Hey – I actually took three whole days off last weekend! I read my book (yes, that paper thing you hold in your hand), visited my in-laws, did some gardening and drank up the sun. The tomatoes and basil are in the ground and the window boxes are up and ready. My beans are continuing to grow, as beans will do if you treat them properly. Now they have new neighbors, that’s all.
I also harvested a few heads of the lettuce and spinach and have put together a multitude of salads with them. Can’t wait for them tomaters!
The hubby took my picture next to my long postage stamp of a vegetable garden. I’ll send it off to my family as soon as they get their new computer.
August 1. My parents’ anniversary and the height of summer (sorry, buddies in Oz!). My basil is lush and full and my tomatoes are ripening on the vine. I spent several hot hours weeding and trimming, then watering. If the gods are with me, I’ll sleep well tonight.
At least when you're having salad. I spent the day escaping from air conditioned retreat to air conditioned retreat (I know, Aussie friends, this is beyond reckoning at this point in your calendar!), ending up in my noisy, air conditioned office and then a blissfully quiet air conditioned public library. Afterward, I decided to brave the heat long enough to visit the farmers market in town and bring home some choice samples for a cool, salad-based dinner:
This fresh garlic came from a farmer who lived near my relatives in Bellingham, MA. We went there for the Fourth of July and enjoyed a lovely potluck and fireworks over the lake. I can't wait to try this garlic in a recipe.
Stay cool, all your northern hemisphere types! To folks in southern lands, stay dry – love ya!
I put in another round of veggies, the last for at least the time being. The front yard is coming into bloom and looking prettier every day. I still have to lay mulch, but the bulk of it is done. I transplanted some mint to a larger pot and it'll be much happier now. Watered everything down, probably just in time for the next rain storm.
I planted a bunch of basil this year. It's still in the baby stage, but we'll be pesto city in a few months. Not to mention basil and tomatoes. Get some fresh mozzarella and drizzle olive oil over it…yeah!
I just made up another batch of pesto with the basil I have growing in such abundance. The )!@*$)@) tomato horn worms keep coming back. We've killed three so far and expect to be shortening the lives of others before too long. Man, they're persistent bugs, I'll grant them that. They won't let go of that tomato vine for love or money!
I also started making infused oils, starting with the basil. It's easy: take 1 part pesto to 2 parts oil and steep for 4 – 5 days. Strain and decant into a clean jar and voila! I save them for Christmas presents. Since there's basil in there, I freeze the oil just to be on the safe side if I'm going to store it for any length of time.

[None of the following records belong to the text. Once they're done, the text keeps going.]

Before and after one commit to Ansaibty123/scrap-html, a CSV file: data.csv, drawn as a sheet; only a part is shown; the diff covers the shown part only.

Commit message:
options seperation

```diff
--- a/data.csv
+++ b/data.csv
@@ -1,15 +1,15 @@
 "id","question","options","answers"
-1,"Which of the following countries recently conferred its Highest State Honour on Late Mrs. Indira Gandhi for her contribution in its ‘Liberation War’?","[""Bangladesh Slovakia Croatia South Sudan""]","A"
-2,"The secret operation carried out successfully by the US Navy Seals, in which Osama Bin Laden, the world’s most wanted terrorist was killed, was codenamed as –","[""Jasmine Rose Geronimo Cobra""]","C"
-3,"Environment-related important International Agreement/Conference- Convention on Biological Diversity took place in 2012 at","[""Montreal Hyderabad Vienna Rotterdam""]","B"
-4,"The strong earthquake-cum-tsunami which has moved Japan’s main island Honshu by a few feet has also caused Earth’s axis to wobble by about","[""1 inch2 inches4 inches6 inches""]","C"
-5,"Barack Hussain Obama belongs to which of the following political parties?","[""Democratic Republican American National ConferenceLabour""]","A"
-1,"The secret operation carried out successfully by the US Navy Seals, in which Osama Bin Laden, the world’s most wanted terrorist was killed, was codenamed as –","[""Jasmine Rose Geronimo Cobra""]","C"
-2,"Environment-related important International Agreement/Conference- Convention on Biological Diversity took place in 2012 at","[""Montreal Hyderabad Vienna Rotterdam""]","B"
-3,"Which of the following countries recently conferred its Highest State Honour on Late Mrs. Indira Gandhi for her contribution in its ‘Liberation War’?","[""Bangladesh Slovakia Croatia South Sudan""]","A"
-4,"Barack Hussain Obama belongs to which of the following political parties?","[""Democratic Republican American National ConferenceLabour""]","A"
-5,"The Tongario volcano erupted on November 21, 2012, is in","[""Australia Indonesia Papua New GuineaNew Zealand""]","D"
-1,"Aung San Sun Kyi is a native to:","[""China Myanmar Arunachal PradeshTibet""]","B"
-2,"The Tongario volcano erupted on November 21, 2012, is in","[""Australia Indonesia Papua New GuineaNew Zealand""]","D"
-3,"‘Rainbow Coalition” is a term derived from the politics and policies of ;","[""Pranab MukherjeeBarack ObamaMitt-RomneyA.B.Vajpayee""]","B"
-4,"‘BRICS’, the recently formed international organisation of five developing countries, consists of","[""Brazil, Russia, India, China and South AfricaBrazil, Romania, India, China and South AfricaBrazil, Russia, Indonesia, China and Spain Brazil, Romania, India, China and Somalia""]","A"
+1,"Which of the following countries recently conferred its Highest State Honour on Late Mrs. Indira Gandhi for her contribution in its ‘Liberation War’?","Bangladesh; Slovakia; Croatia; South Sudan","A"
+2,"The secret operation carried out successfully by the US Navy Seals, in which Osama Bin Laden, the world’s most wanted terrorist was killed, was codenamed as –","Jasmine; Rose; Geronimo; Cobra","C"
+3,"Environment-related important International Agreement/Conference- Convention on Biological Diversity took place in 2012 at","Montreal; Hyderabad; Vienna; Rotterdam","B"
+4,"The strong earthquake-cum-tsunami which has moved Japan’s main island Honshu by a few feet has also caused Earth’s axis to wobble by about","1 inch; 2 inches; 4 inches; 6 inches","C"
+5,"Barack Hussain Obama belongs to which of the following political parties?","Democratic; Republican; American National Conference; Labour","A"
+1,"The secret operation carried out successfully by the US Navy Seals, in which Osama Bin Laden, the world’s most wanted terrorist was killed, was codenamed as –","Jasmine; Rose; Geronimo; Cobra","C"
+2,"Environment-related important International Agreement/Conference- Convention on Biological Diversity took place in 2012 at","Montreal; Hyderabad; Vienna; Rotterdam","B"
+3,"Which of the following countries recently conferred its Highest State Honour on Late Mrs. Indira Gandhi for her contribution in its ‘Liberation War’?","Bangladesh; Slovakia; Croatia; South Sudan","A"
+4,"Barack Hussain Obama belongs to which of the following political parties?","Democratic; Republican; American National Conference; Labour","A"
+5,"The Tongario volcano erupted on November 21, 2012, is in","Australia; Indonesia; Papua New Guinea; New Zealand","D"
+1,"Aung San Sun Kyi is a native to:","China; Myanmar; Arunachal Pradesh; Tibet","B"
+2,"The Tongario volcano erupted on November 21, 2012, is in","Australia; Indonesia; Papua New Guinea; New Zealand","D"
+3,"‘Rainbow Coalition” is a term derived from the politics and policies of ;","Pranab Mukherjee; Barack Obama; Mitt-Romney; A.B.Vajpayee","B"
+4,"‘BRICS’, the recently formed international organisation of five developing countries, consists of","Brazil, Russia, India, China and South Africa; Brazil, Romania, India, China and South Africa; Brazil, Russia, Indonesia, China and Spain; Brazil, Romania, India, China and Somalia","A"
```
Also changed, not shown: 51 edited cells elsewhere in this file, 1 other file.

Here's a really nice, really easy, pesto recipe from The Moosewood Cookbook Cooks at Home:
3 cups loosely packed fresh basil leaves 3 cloves garlic, chopped 1/3 cup pine nuts 1/2 cup grated parmesan cheese 1/2 cup olive oil (I use extra virgin oil) Salt and pepper to taste
Combine the basil, garlic, pine nuts and cheese in a food processor. While blade is spinning, add olive oil in a slow stream. Taste and add salt/pepper as desired or necessary.
This is the recipe I've used for years and it makes one heck of a good pesto! It's great on pasta, of course, but also tops chicken very nicely. I love it in green beans and with tomatoes, too. It's really amazing stuff.
I found another horn worm this morning, a much smaller one. It was also covered with wasp larvae, which means it was destined to become lunch for hungry baby wasps. I snipped the branch it was clinging it to and gave it the brick treatment that Aram used on a much bigger and healthier one. That little mother's dead and I hope the larvae all go the same route, to the great tomato plant in the sky.
The garden is looking pretty good, though, at least some of it. I've given up on the front yard. All the rain has caused it to become grown over with grass and weeds. Given my current back condition, I'm certainly not going to be weeding and turning soil anytime soon. There are still nice plants in there, but everything's overgrown.
The peony is not doing well and hasn't been for a while. I don't know if it's the location or the weather or the soil, but it's dying off. I'll leave it until next year and see if it does any better. The snaps are still fine and blooming away. I think the season may be over for the day lillies, though. They're turning into gray stalks, although one plant still seems to be sending up blooms.
The window boxes are fair to middling. Again, I think the rain has clobbered them. Some are okay and some are not. I'm continuing to water them, on the days they need it, and hoping they make it through the season intact. If not, I'll upend them in the back yard and try it again next year.
I never got around to replanting the mint, so it's gone, too. I'm being philosophical about it. I can only do so much, so am keeping attention focused on the tomatoes and the herbs. It would have been nice to have mint, too, but between a crazy work schedule and then a back injury almost immediately after that ended, there just hasn't been the chance to do everything I wanted to do.
I've got thyme and basil a'plenty, though. They're both looking bushy and healthy: